Plaintiff Yer Her further argues that the Commissioner did not meet his burden of proof once plaintiff proved that she was unable to perform her past relevant work. Specifically, Her argues that the Commissioner should have had the burden of proving plaintiff's Residual Functional Capacity. Disability benefit claims are assessed using an established five-step analysis. As an initial matter, we note that the burden of proof lies with the claimant at steps one through four of the process, culminating with a claimant's proof that she cannot perform her past relevant work. The burden of proof shifts to the Commissioner only if the fifth step, proving that there is work available in the economy that the claimant can perform, is reached. See Bowen v. Yuckert, 482 U.S. 137, 146 (1987); Walters v. Comm. of Soc. Sec., 127 F.3d 525 (6th Cir. 1997). The rationale behind this rule is simple. It is thought to be unfair to require a lay claimant to prove that there are no jobs available in the economy which he can perform because such a determination requires a level of expertise in vocational matters. On the other hand, it is not unfair to require a claimant to prove the extent of his impairments. See Bowen v. Yuckert, 482 U.S. at 146 n. 5 ("It is not unreasonable to require the claimant, who is in a better position to provide information about his own medical condition, to do so.")

Bearing in mind this rationale behind the shifting of the burden of proof in disability cases, we reject plaintiff's contention that once the burden of proof shifts to the Commissioner at step five, the Commissioner is then required to prove a claimant's Residual Functional Capacity. The determination of a claimant's Residual Functional Capacity is a determination based upon the severity of his medical and mental impairments. This determination is usually made at stages one through four, when the claimant is proving the extent of his impairments. If a claimant does not secure an official "Residual Functional Capacity" assessment by a medical or psychological examiner, and simply relies on other evidence to prove his impairments, it does not follow that the Commissioner subsequently must provide the RFC assessment at step five. The step five analysis is meant to determine, given the severity of the impairments already proven, whether there are jobs in the economy which a claimant can perform.
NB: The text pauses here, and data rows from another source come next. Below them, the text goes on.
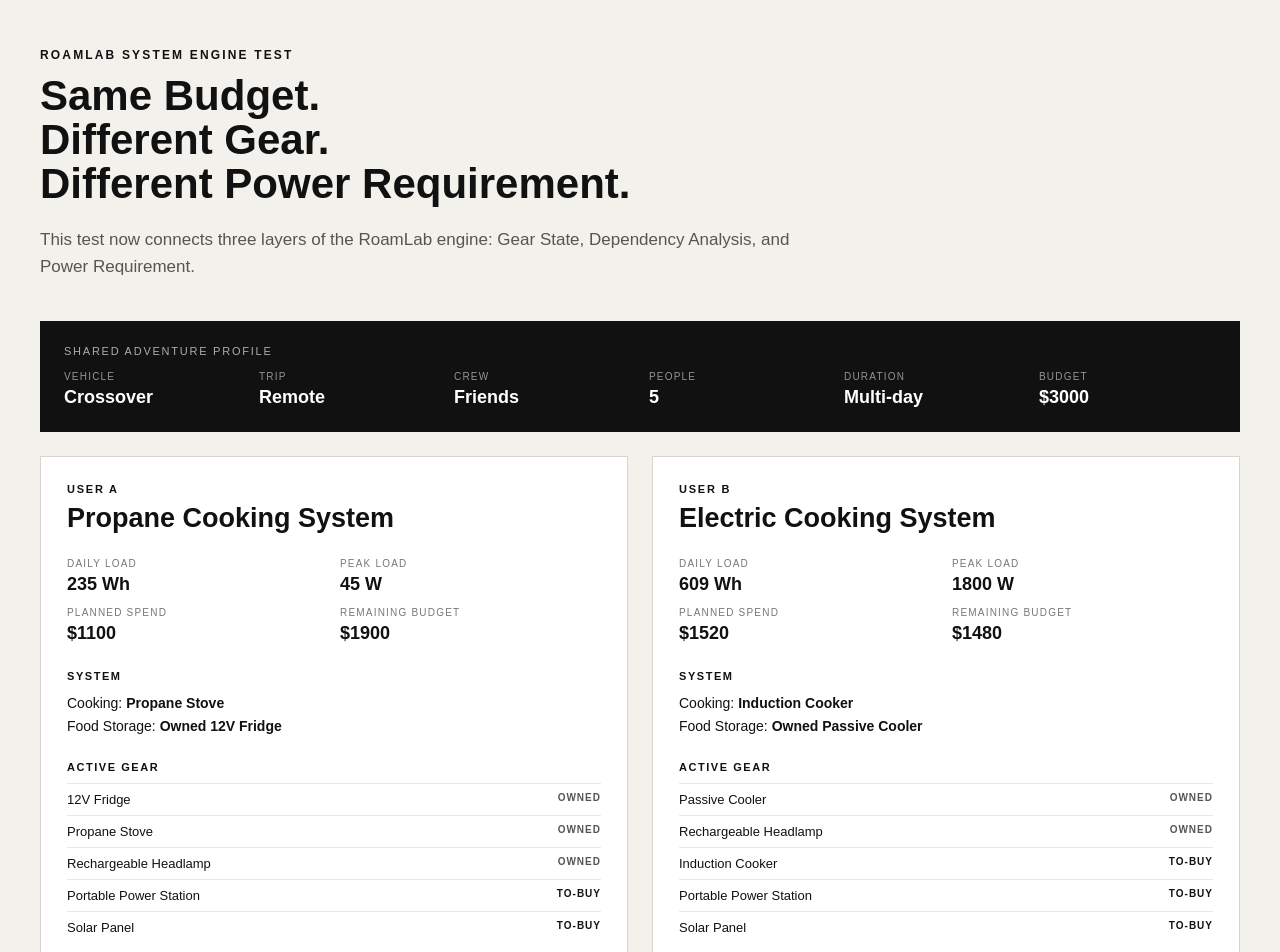
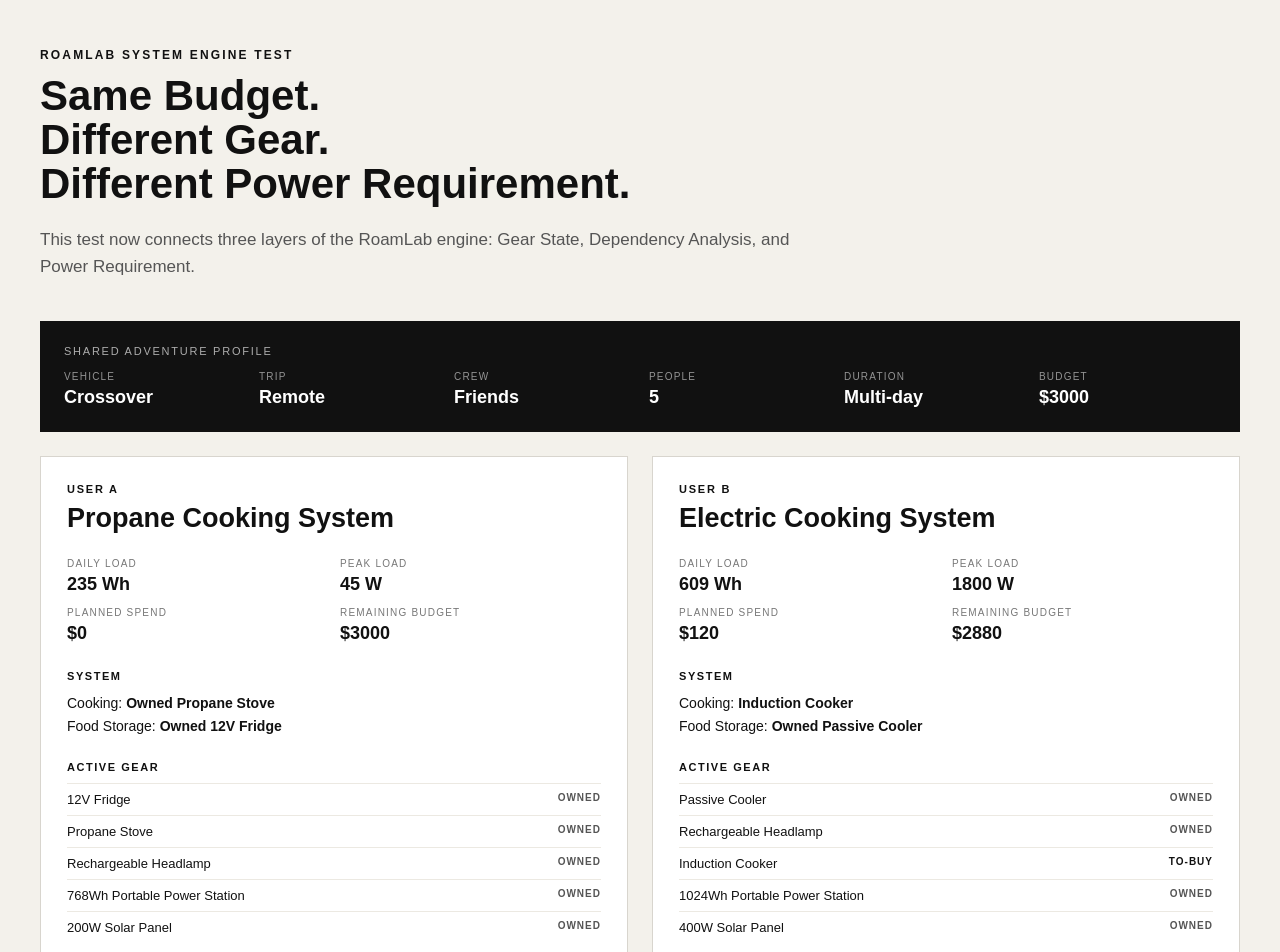
Before and after one commit to QinWei76/roamlab, a Next.js app: page /test-dependency in a window 1280 px wide. Shown: the top 952 px of the page. Built offline with nearby package versions, Linux system fonts and the light colour scheme.

Commit message:
Refactor user gear and power station details
Updated comments and variable names for clarity and consistency in user gear and power station definitions.

```diff
--- a/src/data/testGearDependency.ts
+++ b/src/data/testGearDependency.ts
@@ -9,41 +9,39 @@ import {
   calculateRemainingBudget,
 } from "@/data/gearDependencyEngine";
 
+import {
+  analyzeOwnedPowerGap,
+} from "@/data/powerGapAnalysis";
+
 /* =========================================================
-   ROAMLAB GEAR DEPENDENCY TEST — V1
+   ROAMLAB GEAR DEPENDENCY + POWER GAP TEST — V2
 
-   Purpose:
+   PURPOSE
 
-   Test two users with:
+   Two users:
 
-   - same adventure profile
-   - same total budget
-   - different owned gear
-   - different gear they want RoamLab to configure
+   - same trip
+   - same $3000 budget
+   - different gear choices
+   - different owned power equipment
 
-   Expected result:
+   We test:
 
-   Different gear choices
-   → different system loads
-   → different Power requirements
+   Gear State
+      ↓
+   Dependency
+      ↓
+   Requirement
+      ↓
+   Owned Capability
+      ↓
+   Gap
 
-   This proves:
+   ========================================================= */
 
-   Budget ≠ Requirement
-
-   Instead:
-
-   Gear System State
-   → Requirement
-   → Gap
-   → Recommendation
-   → Budget Optimization
-   ========================================================= */
 
 /* =========================================================
    1. SHARED ADVENTURE PROFILE
-
-   Both users take exactly the same trip.
    ========================================================= */
 
 const sharedProfile = {
@@ -54,27 +52,29 @@ const sharedProfile = {
   duration: "multi-day" as const,
 };
 
+
 /* =========================================================
    2. USER A
 
-   Budget:
-   $3000
+   SAME BUDGET: $3000
 
-   Already owns:
+   OWNED:
    - 12V Fridge
    - Propane Stove
    - Headlamp
+   - 768Wh Power Station
+   - 200W Solar Panel
 
-   Wants RoamLab to configure:
-   - Portable Power Station
-   - Solar Panel
+   TO BUY:
+   - nothing in Power for this test
 
-   Key characteristic:
+   Expected:
 
-   Cooking uses propane.
+   Low electrical demand because cooking uses propane.
 
-   Therefore cooking does NOT create a large
-   electrical load.
+   Existing power equipment should be close to,
+   or fully capable of, meeting the trip requirement.
+
    ========================================================= */
 
 const userAGear: TripGearItem[] = [
@@ -95,12 +95,6 @@ const userAGear: TripGearItem[] = [
       powerLoad: {
         watts: 45,
         hoursPerDay: 10,
-
-        /*
-          Compressor fridge does not normally
-          draw full rated power continuously.
-        */
-
         dutyCycle: 0.5,
       },
 
@@ -130,9 +124,7 @@ const userAGear: TripGearItem[] = [
     effects: {
       fuelLoad: {
         fuelType: "propane",
-
         amount: 1,
-
         unit: "lb",
       },
 
@@ -171,36 +163,61 @@ const userAGear: TripGearItem[] = [
     },
   },
 
+  /* =======================================================
+     USER A OWNED POWER STATION
+     ======================================================= */
+
   {
-    id: "user-a-power-station",
+    id: "user-a-owned-power-station",
 
-    name: "Portable Power Station",
+    name: "768Wh Portable Power Station",
 
     category: "power",
 
-    status: "to-buy",
+    status: "owned",
 
     priority: "essential",
 
     quantity: 1,
 
-    plannedBudget: 800,
+    specs: {
+      batteryCapacityWh: 768,
+
+      continuousAcOutputW: 1000,
+
+      surgeOutputW: 2000,
+
+      maxSolarInputW: 300,
+
+      maxAcRechargeW: 700,
     },
 
+    satisfiesCategories: [
+      // intentionally not used here
+    ] as never,
+  } as TripGearItem,
+
+  /* =======================================================
+     USER A OWNED SOLAR
+     ======================================================= */
+
   {
-    id: "user-a-solar-panel",
+    id: "user-a-owned-solar",
 
-    name: "Solar Panel",
+    name: "200W Solar Panel",
 
     category: "power",
 
-    status: "to-buy",
+    status: "owned",
 
     priority: "recommended",
 
     quantity: 1,
 
-    plannedBudget: 300,
+    specs: {
+      panelW: 200,
+      ratedPowerW: 200,
+    },
 
     effects: {
       satisfiesCategories: [
@@ -209,6 +226,11 @@ const userAGear: TripGearItem[] = [
     },
   },
 ];
+
+
+/* =========================================================
+   3. USER A STATE
+   ========================================================= */
 
 export const userAState: TripGearState = {
   profile: sharedProfile,
@@ -220,30 +242,32 @@ export const userAState: TripGearState = {
   currency: "USD",
 };
 
+
 /* =========================================================
-   3. USER B
+   4. USER B
 
-   Budget:
-   $3000
+   SAME BUDGET: $3000
 
-   Already owns:
-   - Cooler
+   OWNED:
+   - Passive Cooler
    - Headlamp
+   - 1024Wh Power Station
+   - 400W Solar Panel
 
-   Wants RoamLab to configure:
+   TO BUY:
    - Induction Cooker
-   - Portable Power Station
-   - Solar Panel
 
-   Key characteristic:
+   Expected:
 
-   Cooking is electrical.
+   Induction cooking dramatically increases:
 
-   Therefore:
+   - daily Wh
+   - AC output requirement
+   - battery requirement
 
-   Daily energy demand ↑
-   AC output requirement ↑
-   Battery requirement ↑
+   Existing power station should therefore become
+   insufficient even though it is a substantial unit.
+
    ========================================================= */
 
 const userBGear: TripGearItem[] = [
@@ -296,6 +320,18 @@ const userBGear: TripGearItem[] = [
     },
   },
 
+  /* =======================================================
+     USER B INTENDS TO BUY INDUCTION COOKER
+
+     IMPORTANT:
+
+     It is NOT owned.
+
+     But because it is part of the intended final system,
+     it MUST influence the Power Requirement.
+
+     ======================================================= */
+
   {
     id: "user-b-induction-cooker",
 
@@ -311,19 +347,16 @@ const userBGear: TripGearItem[] = [
 
     plannedBudget: 120,
 
+    specs: {
+      powerType: "ac",
+    },
+
     effects: {
       powerLoad: {
-        /*
-          High-power AC appliance.
-        */
-
         watts: 1800,
 
         /*
-          Approx. 20 minutes/day:
-
-          20 / 60
-          ≈ 0.333 hour
+          Approx. 20 minutes per day
         */
 
         hoursPerDay: 0.333,
@@ -341,36 +374,90 @@ const userBGear: TripGearItem[] = [
     },
   },
 
+  /* =======================================================
+     USER B OWNED POWER STATION
+
+     Requirement is expected to be around:
+
+     Battery:
+     ~1700Wh
+
+     AC Output:
+     ~2200W
+
+     Existing:
+     1024Wh / 1800W
+
+     Therefore:
+
+     Battery = insufficient
+     AC Output = insufficient
+
+     ======================================================= */
+
   {
-    id: "user-b-power-station",
+    id: "user-b-owned-power-station",
 
-    name: "Portable Power Station",
+    name: "1024Wh Portable Power Station",
 
     category: "power",
 
-    status: "to-buy",
+    status: "owned",
 
     priority: "essential",
 
     quantity: 1,
 
-    plannedBudget: 1000,
+    specs: {
+      batteryCapacityWh: 1024,
+
+      continuousAcOutputW: 1800,
+
+      surgeOutputW: 2400,
+
+      maxSolarInputW: 500,
+
+      maxAcRechargeW: 1200,
+    },
   },
 
+  /* =======================================================
+     USER B OWNED SOLAR
+
+     Requirement should be around 300W.
+
+     Existing panel:
+     400W
+
+     Power station solar input:
+     500W
+
+     Therefore usable solar capability:
+     min(400, 500)
+     = 400W
+
+     Expected:
+     SUFFICIENT
+
+     ======================================================= */
+
   {
-    id: "user-b-solar-panel",
+    id: "user-b-owned-solar",
 
-    name: "Solar Panel",
+    name: "400W Solar Panel",
 
     category: "power",
 
-    status: "to-buy",
+    status: "owned",
 
     priority: "recommended",
 
     quantity: 1,
 
-    plannedBudget: 400,
+    specs: {
+      panelW: 400,
+      ratedPowerW: 400,
+    },
 
     effects: {
       satisfiesCategories: [
@@ -379,6 +466,11 @@ const userBGear: TripGearItem[] = [
     },
   },
 ];
+
+
+/* =========================================================
+   5. USER B STATE
+   ========================================================= */
 
 export const userBState: TripGearState = {
   profile: sharedProfile,
@@ -390,8 +482,9 @@ export const userBState: TripGearState = {
   currency: "USD",
 };
 
+
 /* =========================================================
-   4. RUN DEPENDENCY ENGINE
+   6. DEPENDENCY ANALYSIS
    ========================================================= */
 
 export const userADependency =
@@ -404,16 +497,39 @@ export const userBDependency =
     userBState
   );
 
+
 /* =========================================================
-   5. BUDGET ANALYSIS
+   7. POWER GAP ANALYSIS
 
-   IMPORTANT:
+   This is the important new test.
 
-   Budget is a ceiling.
+   Requirement:
+   calculated from FULL intended system.
 
-   Remaining budget is allowed.
+   Capability:
+   calculated from OWNED gear only.
 
-   RoamLab does NOT need to spend all $3000.
+   ========================================================= */
+
+export const userAPowerGap =
+  analyzeOwnedPowerGap(
+    userAState
+  );
+
+export const userBPowerGap =
+  analyzeOwnedPowerGap(
+    userBState
+  );
+
+
+/* =========================================================
+   8. BUDGET ANALYSIS
+
+   Only TO-BUY gear consumes planned purchase budget.
+
+   Owned power stations and solar panels should NOT
+   consume the current purchase budget.
+
    ========================================================= */
 
 export const userAPlannedSpend =
@@ -436,8 +552,9 @@ export const userBRemainingBudget =
     userBState
   );
 
+
 /* =========================================================
-   6. READABLE TEST OUTPUT
+   9. READABLE USER A RESULT
    ========================================================= */
 
 export const userATestResult = {
@@ -448,10 +565,16 @@ export const userATestResult = {
 
   system: {
     cooking:
-      "Propane Stove",
+      "Owned Propane Stove",
 
     foodStorage:
       "Owned 12V Fridge",
+
+    power:
+      "Owned 768Wh Power Station",
+
+    solar:
+      "Owned 200W Solar",
   },
 
   powerDemand: {
@@ -468,6 +591,73 @@ export const userATestResult = {
         .surgeLoadW,
   },
 
+  requirement: {
+    batteryCapacityWh:
+      userAPowerGap.requirement
+        .requiredBatteryCapacityWh,
+
+    continuousAcOutputW:
+      userAPowerGap.requirement
+        .requiredContinuousAcOutputW,
+
+    surgeOutputW:
+      userAPowerGap.requirement
+        .requiredSurgeOutputW,
+
+    solarInputW:
+      userAPowerGap.requirement
+        .recommendedSolarInputW,
+
+    acRechargeW:
+      userAPowerGap.requirement
+        .recommendedAcRechargeW,
+  },
+
+  ownedCapability: {
+    batteryCapacityWh:
+      userAPowerGap
+        .existingCapability
+        .batteryCapacityWh,
+
+    continuousAcOutputW:
+      userAPowerGap
+        .existingCapability
+        .continuousAcOutputW,
+
+    surgeOutputW:
+      userAPowerGap
+        .existingCapability
+        .surgeOutputW,
+
+    solarInputW:
+      userAPowerGap
+        .existingCapability
+        .solarInputW,
+
+    acRechargeW:
+      userAPowerGap
+        .existingCapability
+        .acRechargeW,
+  },
+
+  gap: {
+    missionCapable:
+      userAPowerGap
+        .missionCapable,
+
+    needsPurchase:
+      userAPowerGap
+        .needsPurchase,
+
+    needsUpgrade:
+      userAPowerGap
+        .needsUpgrade,
+
+    missingMetrics:
+      userAPowerGap
+        .missingMetrics,
+  },
+
   budgetStatus: {
     plannedSpend:
       userAPlannedSpend,
@@ -481,13 +671,23 @@ export const userATestResult = {
       .satisfiedCategories,
 
   activeGear:
-    userADependency.activeItems.map(
+    userADependency
+      .activeItems
+      .map(
         (item) => ({
-        name: item.name,
-        status: item.status,
+          name:
+            item.name,
+
+          status:
+            item.status,
         })
       ),
 };
+
+
+/* =========================================================
+   10. READABLE USER B RESULT
+   ========================================================= */
 
 export const userBTestResult = {
   user: "User B",
@@ -501,6 +701,12 @@ export const userBTestResult = {
 
     foodStorage:
       "Owned Passive Cooler",
+
+    power:
+      "Owned 1024Wh Power Station",
+
+    solar:
+      "Owned 400W Solar",
   },
 
   powerDemand: {
@@ -517,6 +723,73 @@ export const userBTestResult = {
         .surgeLoadW,
   },
 
+  requirement: {
+    batteryCapacityWh:
+      userBPowerGap.requirement
+        .requiredBatteryCapacityWh,
+
+    continuousAcOutputW:
+      userBPowerGap.requirement
+        .requiredContinuousAcOutputW,
+
+    surgeOutputW:
+      userBPowerGap.requirement
+        .requiredSurgeOutputW,
+
+    solarInputW:
+      userBPowerGap.requirement
+        .recommendedSolarInputW,
+
+    acRechargeW:
+      userBPowerGap.requirement
+        .recommendedAcRechargeW,
+  },
+
+  ownedCapability: {
+    batteryCapacityWh:
+      userBPowerGap
+        .existingCapability
+        .batteryCapacityWh,
+
+    continuousAcOutputW:
+      userBPowerGap
+        .existingCapability
+        .continuousAcOutputW,
+
+    surgeOutputW:
+      userBPowerGap
+        .existingCapability
+        .surgeOutputW,
+
+    solarInputW:
+      userBPowerGap
+        .existingCapability
+        .solarInputW,
+
+    acRechargeW:
+      userBPowerGap
+        .existingCapability
+        .acRechargeW,
+  },
+
+  gap: {
+    missionCapable:
+      userBPowerGap
+        .missionCapable,
+
+    needsPurchase:
+      userBPowerGap
+        .needsPurchase,
+
+    needsUpgrade:
+      userBPowerGap
+        .needsUpgrade,
+
+    missingMetrics:
+      userBPowerGap
+        .missingMetrics,
+  },
+
   budgetStatus: {
     plannedSpend:
       userBPlannedSpend,
@@ -530,16 +803,24 @@ export const userBTestResult = {
       .satisfiedCategories,
 
   activeGear:
-    userBDependency.activeItems.map(
+    userBDependency
+      .activeItems
+      .map(
         (item) => ({
-        name: item.name,
-        status: item.status,
+          name:
+            item.name,
+
+          status:
+            item.status,
         })
       ),
 };
 
+
 /* =========================================================
-   7. COMPARISON
+   11. DEPENDENCY COMPARISON
+
+   Kept for the existing /test-dependency page.
    ========================================================= */
 
 export const dependencyComparison = {
@@ -602,12 +883,132 @@ export const dependencyComparison = {
   },
 };
 
+
 /* =========================================================
-   8. OPTIONAL CONSOLE TEST
+   12. POWER GAP COMPARISON
 
-   This function is NOT automatically executed.
+   New V2 output.
+   ========================================================= */
 
-   Later a test page can call it if needed.
+export const powerGapComparison = {
+  userA: {
+    requirement: {
+      batteryWh:
+        userAPowerGap
+          .requirement
+          .requiredBatteryCapacityWh,
+
+      acOutputW:
+        userAPowerGap
+          .requirement
+          .requiredContinuousAcOutputW,
+
+      solarW:
+        userAPowerGap
+          .requirement
+          .recommendedSolarInputW,
+    },
+
+    owned: {
+      batteryWh:
+        userAPowerGap
+          .existingCapability
+          .batteryCapacityWh,
+
+      acOutputW:
+        userAPowerGap
+          .existingCapability
+          .continuousAcOutputW,
+
+      solarW:
+        userAPowerGap
+          .existingCapability
+          .solarInputW,
+    },
+
+    gap: {
+      batteryWh:
+        userAPowerGap
+          .summary
+          .batteryGapWh,
+
+      acOutputW:
+        userAPowerGap
+          .summary
+          .acOutputGapW,
+
+      solarW:
+        userAPowerGap
+          .summary
+          .solarGapW,
+    },
+
+    missionCapable:
+      userAPowerGap
+        .missionCapable,
+  },
+
+  userB: {
+    requirement: {
+      batteryWh:
+        userBPowerGap
+          .requirement
+          .requiredBatteryCapacityWh,
+
+      acOutputW:
+        userBPowerGap
+          .requirement
+          .requiredContinuousAcOutputW,
+
+      solarW:
+        userBPowerGap
+          .requirement
+          .recommendedSolarInputW,
+    },
+
+    owned: {
+      batteryWh:
+        userBPowerGap
+          .existingCapability
+          .batteryCapacityWh,
+
+      acOutputW:
+        userBPowerGap
+          .existingCapability
+          .continuousAcOutputW,
+
+      solarW:
+        userBPowerGap
+          .existingCapability
+          .solarInputW,
+    },
+
+    gap: {
+      batteryWh:
+        userBPowerGap
+          .summary
+          .batteryGapWh,
+
+      acOutputW:
+        userBPowerGap
+          .summary
+          .acOutputGapW,
+
+      solarW:
+        userBPowerGap
+          .summary
+          .solarGapW,
+    },
+
+    missionCapable:
+      userBPowerGap
+        .missionCapable,
+  },
+};
+
+
+/* =========================================================
+   13. OPTIONAL CONSOLE TEST
    ========================================================= */
 
 export function printGearDependencyTest() {
@@ -616,7 +1017,7 @@ export function printGearDependencyTest() {
   );
 
   console.log(
-    "ROAMLAB DEPENDENCY TEST"
+    "ROAMLAB POWER GAP TEST"
   );
 
   console.log(
@@ -648,11 +1049,11 @@ export function printGearDependencyTest() {
   );
 
   console.log(
-    "COMPARISON"
+    "POWER GAP COMPARISON"
   );
 
   console.log(
-    dependencyComparison
+    powerGapComparison
   );
 
   console.log(
```
Lines whose indentation alone changed are shown as unchanged.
Plaintiff argues that some ambiguous language in Abbott v. Sullivan, 905 F.2d 918 (6th Cir. 1990), demonstrates that the burden of proving RFC also shifts to the Commissioner at step five. The pertinent language states that "[a]t this point [step five], the Secretary bears the burden of demonstrating that, notwithstanding the claimant's impairment, he retains the residual functional capacity to perform specific jobs existing in the national economy." Abbott v. Sullivan, 905 F.2d 918, 926 (6th Cir. 1990). The Abbott case, however, did not specifically address the issue before this court. Taken in context, the language was meant only to emphasize that the burden of proof shifts at step five in order to prove the availability of jobs in the national economy, and should not be read to expand that requirement. To require the Commissioner to prove a claimant's RFC at step five is essentially to partially shift the burden of proof required of a claimant at step four to the Commissioner. For these reasons, we reject the argument that if Residual Functional Capacity is not proven by the claimant before step five, the burden of proving it shifts to the Commissioner.

For the foregoing reasons, we AFFIRM the opinion of the District Court.